Required action: Copy out the whole listing below exactly.
─── Exercise input
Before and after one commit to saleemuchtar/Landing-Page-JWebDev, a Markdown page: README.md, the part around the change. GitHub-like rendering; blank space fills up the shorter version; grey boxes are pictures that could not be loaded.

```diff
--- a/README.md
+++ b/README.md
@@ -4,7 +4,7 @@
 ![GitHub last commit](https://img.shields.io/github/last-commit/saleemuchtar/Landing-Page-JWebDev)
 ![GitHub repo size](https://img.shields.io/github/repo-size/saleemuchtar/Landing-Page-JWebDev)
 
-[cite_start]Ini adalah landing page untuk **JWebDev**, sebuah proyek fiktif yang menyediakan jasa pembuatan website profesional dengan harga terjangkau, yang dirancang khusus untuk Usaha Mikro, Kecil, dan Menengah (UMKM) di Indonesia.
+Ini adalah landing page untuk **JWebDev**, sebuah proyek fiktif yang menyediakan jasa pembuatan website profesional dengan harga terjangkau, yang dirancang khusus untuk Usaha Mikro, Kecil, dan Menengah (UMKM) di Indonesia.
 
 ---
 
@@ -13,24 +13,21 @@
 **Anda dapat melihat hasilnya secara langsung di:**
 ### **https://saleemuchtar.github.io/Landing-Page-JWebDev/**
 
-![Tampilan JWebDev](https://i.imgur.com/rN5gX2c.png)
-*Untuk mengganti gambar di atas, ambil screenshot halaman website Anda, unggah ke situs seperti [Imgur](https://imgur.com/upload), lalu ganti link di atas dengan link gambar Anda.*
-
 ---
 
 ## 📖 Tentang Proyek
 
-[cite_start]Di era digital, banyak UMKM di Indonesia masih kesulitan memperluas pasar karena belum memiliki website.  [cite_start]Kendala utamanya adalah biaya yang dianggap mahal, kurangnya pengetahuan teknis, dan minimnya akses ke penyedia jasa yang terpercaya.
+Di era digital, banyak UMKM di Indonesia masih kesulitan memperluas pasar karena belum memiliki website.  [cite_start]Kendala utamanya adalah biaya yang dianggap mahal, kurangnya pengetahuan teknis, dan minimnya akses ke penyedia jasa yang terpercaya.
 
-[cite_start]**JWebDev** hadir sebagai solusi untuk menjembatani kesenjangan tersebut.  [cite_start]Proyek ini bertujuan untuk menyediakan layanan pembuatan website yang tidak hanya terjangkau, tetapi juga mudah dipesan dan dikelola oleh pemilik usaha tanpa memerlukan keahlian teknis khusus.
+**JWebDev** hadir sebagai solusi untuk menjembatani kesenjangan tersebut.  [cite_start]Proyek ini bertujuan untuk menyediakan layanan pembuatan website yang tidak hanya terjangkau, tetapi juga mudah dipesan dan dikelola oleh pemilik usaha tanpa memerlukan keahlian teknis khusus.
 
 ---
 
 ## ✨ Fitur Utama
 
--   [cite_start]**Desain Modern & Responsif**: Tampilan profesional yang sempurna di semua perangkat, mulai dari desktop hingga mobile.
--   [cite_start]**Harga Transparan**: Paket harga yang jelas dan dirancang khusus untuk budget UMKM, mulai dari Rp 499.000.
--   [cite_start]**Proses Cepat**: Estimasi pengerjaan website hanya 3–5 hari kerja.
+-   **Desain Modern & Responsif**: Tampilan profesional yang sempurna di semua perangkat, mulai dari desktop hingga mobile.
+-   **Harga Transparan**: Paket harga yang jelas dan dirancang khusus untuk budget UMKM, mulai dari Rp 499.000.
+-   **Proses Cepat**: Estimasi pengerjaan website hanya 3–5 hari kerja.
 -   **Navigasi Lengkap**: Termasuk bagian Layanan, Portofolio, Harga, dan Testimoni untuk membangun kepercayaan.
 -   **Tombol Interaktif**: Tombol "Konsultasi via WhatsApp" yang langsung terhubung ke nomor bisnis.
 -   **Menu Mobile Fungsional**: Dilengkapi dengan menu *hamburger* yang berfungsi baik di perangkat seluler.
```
──────
Result of this task:
Before and after one commit to saleemuchtar/Landing-Page-JWebDev, a Markdown page: README.md, the part around the change. GitHub-like rendering; blank space fills up the shorter version; grey boxes are pictures that could not be loaded.

```diff
--- a/README.md
+++ b/README.md
@@ -4,7 +4,7 @@
 ![GitHub last commit](https://img.shields.io/github/last-commit/saleemuchtar/Landing-Page-JWebDev)
 ![GitHub repo size](https://img.shields.io/github/repo-size/saleemuchtar/Landing-Page-JWebDev)
 
-[cite_start]Ini adalah landing page untuk **JWebDev**, sebuah proyek fiktif yang menyediakan jasa pembuatan website profesional dengan harga terjangkau, yang dirancang khusus untuk Usaha Mikro, Kecil, dan Menengah (UMKM) di Indonesia.
+Ini adalah landing page untuk **JWebDev**, sebuah proyek fiktif yang menyediakan jasa pembuatan website profesional dengan harga terjangkau, yang dirancang khusus untuk Usaha Mikro, Kecil, dan Menengah (UMKM) di Indonesia.
 
 ---
 
@@ -13,24 +13,21 @@
 **Anda dapat melihat hasilnya secara langsung di:**
 ### **https://saleemuchtar.github.io/Landing-Page-JWebDev/**
 
-![Tampilan JWebDev](https://i.imgur.com/rN5gX2c.png)
-*Untuk mengganti gambar di atas, ambil screenshot halaman website Anda, unggah ke situs seperti [Imgur](https://imgur.com/upload), lalu ganti link di atas dengan link gambar Anda.*
-
 ---
 
 ## 📖 Tentang Proyek
 
-[cite_start]Di era digital, banyak UMKM di Indonesia masih kesulitan memperluas pasar karena belum memiliki website.  [cite_start]Kendala utamanya adalah biaya yang dianggap mahal, kurangnya pengetahuan teknis, dan minimnya akses ke penyedia jasa yang terpercaya.
+Di era digital, banyak UMKM di Indonesia masih kesulitan memperluas pasar karena belum memiliki website.  [cite_start]Kendala utamanya adalah biaya yang dianggap mahal, kurangnya pengetahuan teknis, dan minimnya akses ke penyedia jasa yang terpercaya.
 
-[cite_start]**JWebDev** hadir sebagai solusi untuk menjembatani kesenjangan tersebut.  [cite_start]Proyek ini bertujuan untuk menyediakan layanan pembuatan website yang tidak hanya terjangkau, tetapi juga mudah dipesan dan dikelola oleh pemilik usaha tanpa memerlukan keahlian teknis khusus.
+**JWebDev** hadir sebagai solusi untuk menjembatani kesenjangan tersebut.  [cite_start]Proyek ini bertujuan untuk menyediakan layanan pembuatan website yang tidak hanya terjangkau, tetapi juga mudah dipesan dan dikelola oleh pemilik usaha tanpa memerlukan keahlian teknis khusus.
 
 ---
 
 ## ✨ Fitur Utama
 
--   [cite_start]**Desain Modern & Responsif**: Tampilan profesional yang sempurna di semua perangkat, mulai dari desktop hingga mobile.
--   [cite_start]**Harga Transparan**: Paket harga yang jelas dan dirancang khusus untuk budget UMKM, mulai dari Rp 499.000.
--   [cite_start]**Proses Cepat**: Estimasi pengerjaan website hanya 3–5 hari kerja.
+-   **Desain Modern & Responsif**: Tampilan profesional yang sempurna di semua perangkat, mulai dari desktop hingga mobile.
+-   **Harga Transparan**: Paket harga yang jelas dan dirancang khusus untuk budget UMKM, mulai dari Rp 499.000.
+-   **Proses Cepat**: Estimasi pengerjaan website hanya 3–5 hari kerja.
 -   **Navigasi Lengkap**: Termasuk bagian Layanan, Portofolio, Harga, dan Testimoni untuk membangun kepercayaan.
 -   **Tombol Interaktif**: Tombol "Konsultasi via WhatsApp" yang langsung terhubung ke nomor bisnis.
 -   **Menu Mobile Fungsional**: Dilengkapi dengan menu *hamburger* yang berfungsi baik di perangkat seluler.
```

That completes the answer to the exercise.